■ About this exercise
With no word left out, write out the entire listing.

■ Working data
Content starts

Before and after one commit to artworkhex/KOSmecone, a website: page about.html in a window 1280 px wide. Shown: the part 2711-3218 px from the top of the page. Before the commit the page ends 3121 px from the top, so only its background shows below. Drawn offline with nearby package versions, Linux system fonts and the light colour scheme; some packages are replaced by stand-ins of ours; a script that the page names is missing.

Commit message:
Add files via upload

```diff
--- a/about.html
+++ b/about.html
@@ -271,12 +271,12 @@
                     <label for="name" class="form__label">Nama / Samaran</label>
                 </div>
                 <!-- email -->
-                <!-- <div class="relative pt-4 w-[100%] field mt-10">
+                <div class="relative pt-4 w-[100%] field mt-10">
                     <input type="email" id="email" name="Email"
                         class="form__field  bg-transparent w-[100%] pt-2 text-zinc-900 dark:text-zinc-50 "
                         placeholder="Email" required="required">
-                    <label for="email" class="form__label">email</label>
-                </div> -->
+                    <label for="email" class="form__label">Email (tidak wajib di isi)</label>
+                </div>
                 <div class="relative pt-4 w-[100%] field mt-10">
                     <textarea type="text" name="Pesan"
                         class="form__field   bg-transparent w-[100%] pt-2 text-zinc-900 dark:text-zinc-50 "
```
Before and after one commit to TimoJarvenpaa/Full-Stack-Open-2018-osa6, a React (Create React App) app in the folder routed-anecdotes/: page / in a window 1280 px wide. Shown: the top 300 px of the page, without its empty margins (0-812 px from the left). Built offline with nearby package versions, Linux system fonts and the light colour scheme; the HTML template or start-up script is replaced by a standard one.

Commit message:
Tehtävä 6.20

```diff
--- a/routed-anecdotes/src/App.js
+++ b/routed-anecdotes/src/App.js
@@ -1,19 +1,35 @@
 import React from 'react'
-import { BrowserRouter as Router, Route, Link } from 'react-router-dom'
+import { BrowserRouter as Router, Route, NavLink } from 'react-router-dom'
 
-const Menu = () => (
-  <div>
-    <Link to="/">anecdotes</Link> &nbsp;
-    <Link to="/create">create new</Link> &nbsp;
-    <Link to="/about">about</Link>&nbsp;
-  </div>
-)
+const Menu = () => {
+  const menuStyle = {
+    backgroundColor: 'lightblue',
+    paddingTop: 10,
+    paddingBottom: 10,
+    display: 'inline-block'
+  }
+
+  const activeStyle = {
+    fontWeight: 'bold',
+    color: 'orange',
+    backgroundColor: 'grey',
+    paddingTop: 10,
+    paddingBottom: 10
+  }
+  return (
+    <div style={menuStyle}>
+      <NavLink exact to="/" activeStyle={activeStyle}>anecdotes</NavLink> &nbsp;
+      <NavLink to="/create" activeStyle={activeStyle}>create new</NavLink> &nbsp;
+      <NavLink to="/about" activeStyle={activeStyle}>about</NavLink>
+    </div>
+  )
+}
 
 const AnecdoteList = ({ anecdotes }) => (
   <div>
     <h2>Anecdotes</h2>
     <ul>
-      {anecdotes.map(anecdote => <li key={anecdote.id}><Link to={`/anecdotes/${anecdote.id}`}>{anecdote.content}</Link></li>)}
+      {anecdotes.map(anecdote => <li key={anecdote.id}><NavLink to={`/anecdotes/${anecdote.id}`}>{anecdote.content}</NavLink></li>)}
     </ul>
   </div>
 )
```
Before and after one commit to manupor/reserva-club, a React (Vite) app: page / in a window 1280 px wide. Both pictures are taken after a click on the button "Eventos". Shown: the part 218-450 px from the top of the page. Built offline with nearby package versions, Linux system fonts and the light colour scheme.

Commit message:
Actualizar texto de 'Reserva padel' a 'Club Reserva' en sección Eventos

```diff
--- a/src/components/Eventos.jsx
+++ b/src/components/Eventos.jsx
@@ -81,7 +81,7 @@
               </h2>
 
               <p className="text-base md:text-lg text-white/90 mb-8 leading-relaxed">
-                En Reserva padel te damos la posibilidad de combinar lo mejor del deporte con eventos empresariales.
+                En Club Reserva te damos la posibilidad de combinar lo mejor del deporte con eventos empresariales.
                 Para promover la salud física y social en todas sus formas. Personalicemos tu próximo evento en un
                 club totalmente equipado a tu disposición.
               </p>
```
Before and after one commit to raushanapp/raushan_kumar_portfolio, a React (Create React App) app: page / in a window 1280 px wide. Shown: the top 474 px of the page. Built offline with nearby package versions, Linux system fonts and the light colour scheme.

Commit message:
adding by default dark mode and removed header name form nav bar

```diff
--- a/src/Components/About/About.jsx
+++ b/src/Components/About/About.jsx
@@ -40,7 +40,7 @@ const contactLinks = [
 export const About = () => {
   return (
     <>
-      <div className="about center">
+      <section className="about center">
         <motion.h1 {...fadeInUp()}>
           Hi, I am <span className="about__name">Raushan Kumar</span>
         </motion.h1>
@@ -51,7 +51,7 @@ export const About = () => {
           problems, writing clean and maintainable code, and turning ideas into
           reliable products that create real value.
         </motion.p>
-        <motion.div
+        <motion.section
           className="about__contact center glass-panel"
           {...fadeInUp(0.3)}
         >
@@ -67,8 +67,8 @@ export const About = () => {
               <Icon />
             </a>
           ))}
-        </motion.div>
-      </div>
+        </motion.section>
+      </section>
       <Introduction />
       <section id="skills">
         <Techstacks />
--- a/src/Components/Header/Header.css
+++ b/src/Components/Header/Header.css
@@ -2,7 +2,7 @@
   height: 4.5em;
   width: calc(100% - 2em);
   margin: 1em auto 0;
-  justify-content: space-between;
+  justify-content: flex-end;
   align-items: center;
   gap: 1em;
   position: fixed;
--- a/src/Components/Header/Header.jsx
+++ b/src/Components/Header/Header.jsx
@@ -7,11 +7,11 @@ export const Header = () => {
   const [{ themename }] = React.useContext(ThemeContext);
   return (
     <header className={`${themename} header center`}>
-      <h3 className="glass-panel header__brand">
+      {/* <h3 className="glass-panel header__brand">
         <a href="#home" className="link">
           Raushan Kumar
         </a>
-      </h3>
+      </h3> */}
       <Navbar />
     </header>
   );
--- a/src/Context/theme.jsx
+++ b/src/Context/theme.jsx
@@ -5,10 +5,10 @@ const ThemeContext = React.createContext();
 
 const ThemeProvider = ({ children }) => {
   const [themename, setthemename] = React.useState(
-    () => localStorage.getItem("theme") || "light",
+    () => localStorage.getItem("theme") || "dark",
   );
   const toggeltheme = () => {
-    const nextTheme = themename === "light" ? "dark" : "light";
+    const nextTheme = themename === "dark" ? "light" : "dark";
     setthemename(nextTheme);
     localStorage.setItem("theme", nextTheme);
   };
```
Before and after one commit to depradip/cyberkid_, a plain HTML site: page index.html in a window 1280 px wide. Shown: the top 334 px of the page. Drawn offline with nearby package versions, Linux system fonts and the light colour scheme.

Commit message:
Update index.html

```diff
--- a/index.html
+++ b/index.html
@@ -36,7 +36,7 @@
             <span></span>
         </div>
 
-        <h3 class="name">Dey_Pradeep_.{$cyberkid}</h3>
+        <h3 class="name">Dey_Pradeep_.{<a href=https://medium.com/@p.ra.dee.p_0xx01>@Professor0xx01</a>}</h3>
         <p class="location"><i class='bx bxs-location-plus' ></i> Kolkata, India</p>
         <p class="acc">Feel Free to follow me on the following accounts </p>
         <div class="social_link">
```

Content ends

■ Answer
Before and after one commit to artworkhex/KOSmecone, a website: page about.html in a window 1280 px wide. Shown: the part 2711-3218 px from the top of the page. Before the commit the page ends 3121 px from the top, so only its background shows below. Drawn offline with nearby package versions, Linux system fonts and the light colour scheme; some packages are replaced by stand-ins of ours; a script that the page names is missing.

Commit message:
Add files via upload

```diff
--- a/about.html
+++ b/about.html
@@ -271,12 +271,12 @@
                     <label for="name" class="form__label">Nama / Samaran</label>
                 </div>
                 <!-- email -->
-                <!-- <div class="relative pt-4 w-[100%] field mt-10">
+                <div class="relative pt-4 w-[100%] field mt-10">
                     <input type="email" id="email" name="Email"
                         class="form__field  bg-transparent w-[100%] pt-2 text-zinc-900 dark:text-zinc-50 "
                         placeholder="Email" required="required">
-                    <label for="email" class="form__label">email</label>
-                </div> -->
+                    <label for="email" class="form__label">Email (tidak wajib di isi)</label>
+                </div>
                 <div class="relative pt-4 w-[100%] field mt-10">
                     <textarea type="text" name="Pesan"
                         class="form__field   bg-transparent w-[100%] pt-2 text-zinc-900 dark:text-zinc-50 "
```
Before and after one commit to TimoJarvenpaa/Full-Stack-Open-2018-osa6, a React (Create React App) app in the folder routed-anecdotes/: page / in a window 1280 px wide. Shown: the top 300 px of the page, without its empty margins (0-812 px from the left). Built offline with nearby package versions, Linux system fonts and the light colour scheme; the HTML template or start-up script is replaced by a standard one.

Commit message:
Tehtävä 6.20

```diff
--- a/routed-anecdotes/src/App.js
+++ b/routed-anecdotes/src/App.js
@@ -1,19 +1,35 @@
 import React from 'react'
-import { BrowserRouter as Router, Route, Link } from 'react-router-dom'
+import { BrowserRouter as Router, Route, NavLink } from 'react-router-dom'
 
-const Menu = () => (
-  <div>
-    <Link to="/">anecdotes</Link> &nbsp;
-    <Link to="/create">create new</Link> &nbsp;
-    <Link to="/about">about</Link>&nbsp;
-  </div>
-)
+const Menu = () => {
+  const menuStyle = {
+    backgroundColor: 'lightblue',
+    paddingTop: 10,
+    paddingBottom: 10,
+    display: 'inline-block'
+  }
+
+  const activeStyle = {
+    fontWeight: 'bold',
+    color: 'orange',
+    backgroundColor: 'grey',
+    paddingTop: 10,
+    paddingBottom: 10
+  }
+  return (
+    <div style={menuStyle}>
+      <NavLink exact to="/" activeStyle={activeStyle}>anecdotes</NavLink> &nbsp;
+      <NavLink to="/create" activeStyle={activeStyle}>create new</NavLink> &nbsp;
+      <NavLink to="/about" activeStyle={activeStyle}>about</NavLink>
+    </div>
+  )
+}
 
 const AnecdoteList = ({ anecdotes }) => (
   <div>
     <h2>Anecdotes</h2>
     <ul>
-      {anecdotes.map(anecdote => <li key={anecdote.id}><Link to={`/anecdotes/${anecdote.id}`}>{anecdote.content}</Link></li>)}
+      {anecdotes.map(anecdote => <li key={anecdote.id}><NavLink to={`/anecdotes/${anecdote.id}`}>{anecdote.content}</NavLink></li>)}
     </ul>
   </div>
 )
```
Before and after one commit to manupor/reserva-club, a React (Vite) app: page / in a window 1280 px wide. Both pictures are taken after a click on the button "Eventos". Shown: the part 218-450 px from the top of the page. Built offline with nearby package versions, Linux system fonts and the light colour scheme.

Commit message:
Actualizar texto de 'Reserva padel' a 'Club Reserva' en sección Eventos

```diff
--- a/src/components/Eventos.jsx
+++ b/src/components/Eventos.jsx
@@ -81,7 +81,7 @@
               </h2>
 
               <p className="text-base md:text-lg text-white/90 mb-8 leading-relaxed">
-                En Reserva padel te damos la posibilidad de combinar lo mejor del deporte con eventos empresariales.
+                En Club Reserva te damos la posibilidad de combinar lo mejor del deporte con eventos empresariales.
                 Para promover la salud física y social en todas sus formas. Personalicemos tu próximo evento en un
                 club totalmente equipado a tu disposición.
               </p>
```
Before and after one commit to raushanapp/raushan_kumar_portfolio, a React (Create React App) app: page / in a window 1280 px wide. Shown: the top 474 px of the page. Built offline with nearby package versions, Linux system fonts and the light colour scheme.

Commit message:
adding by default dark mode and removed header name form nav bar

```diff
--- a/src/Components/About/About.jsx
+++ b/src/Components/About/About.jsx
@@ -40,7 +40,7 @@ const contactLinks = [
 export const About = () => {
   return (
     <>
-      <div className="about center">
+      <section className="about center">
         <motion.h1 {...fadeInUp()}>
           Hi, I am <span className="about__name">Raushan Kumar</span>
         </motion.h1>
@@ -51,7 +51,7 @@ export const About = () => {
           problems, writing clean and maintainable code, and turning ideas into
           reliable products that create real value.
         </motion.p>
-        <motion.div
+        <motion.section
           className="about__contact center glass-panel"
           {...fadeInUp(0.3)}
         >
@@ -67,8 +67,8 @@ export const About = () => {
               <Icon />
             </a>
           ))}
-        </motion.div>
-      </div>
+        </motion.section>
+      </section>
       <Introduction />
       <section id="skills">
         <Techstacks />
--- a/src/Components/Header/Header.css
+++ b/src/Components/Header/Header.css
@@ -2,7 +2,7 @@
   height: 4.5em;
   width: calc(100% - 2em);
   margin: 1em auto 0;
-  justify-content: space-between;
+  justify-content: flex-end;
   align-items: center;
   gap: 1em;
   position: fixed;
--- a/src/Components/Header/Header.jsx
+++ b/src/Components/Header/Header.jsx
@@ -7,11 +7,11 @@ export const Header = () => {
   const [{ themename }] = React.useContext(ThemeContext);
   return (
     <header className={`${themename} header center`}>
-      <h3 className="glass-panel header__brand">
+      {/* <h3 className="glass-panel header__brand">
         <a href="#home" className="link">
           Raushan Kumar
         </a>
-      </h3>
+      </h3> */}
       <Navbar />
     </header>
   );
--- a/src/Context/theme.jsx
+++ b/src/Context/theme.jsx
@@ -5,10 +5,10 @@ const ThemeContext = React.createContext();
 
 const ThemeProvider = ({ children }) => {
   const [themename, setthemename] = React.useState(
-    () => localStorage.getItem("theme") || "light",
+    () => localStorage.getItem("theme") || "dark",
   );
   const toggeltheme = () => {
-    const nextTheme = themename === "light" ? "dark" : "light";
+    const nextTheme = themename === "dark" ? "light" : "dark";
     setthemename(nextTheme);
     localStorage.setItem("theme", nextTheme);
   };
```
Before and after one commit to depradip/cyberkid_, a plain HTML site: page index.html in a window 1280 px wide. Shown: the top 334 px of the page. Drawn offline with nearby package versions, Linux system fonts and the light colour scheme.

Commit message:
Update index.html

```diff
--- a/index.html
+++ b/index.html
@@ -36,7 +36,7 @@
             <span></span>
         </div>
 
-        <h3 class="name">Dey_Pradeep_.{$cyberkid}</h3>
+        <h3 class="name">Dey_Pradeep_.{<a href=https://medium.com/@p.ra.dee.p_0xx01>@Professor0xx01</a>}</h3>
         <p class="location"><i class='bx bxs-location-plus' ></i> Kolkata, India</p>
         <p class="acc">Feel Free to follow me on the following accounts </p>
         <div class="social_link">
```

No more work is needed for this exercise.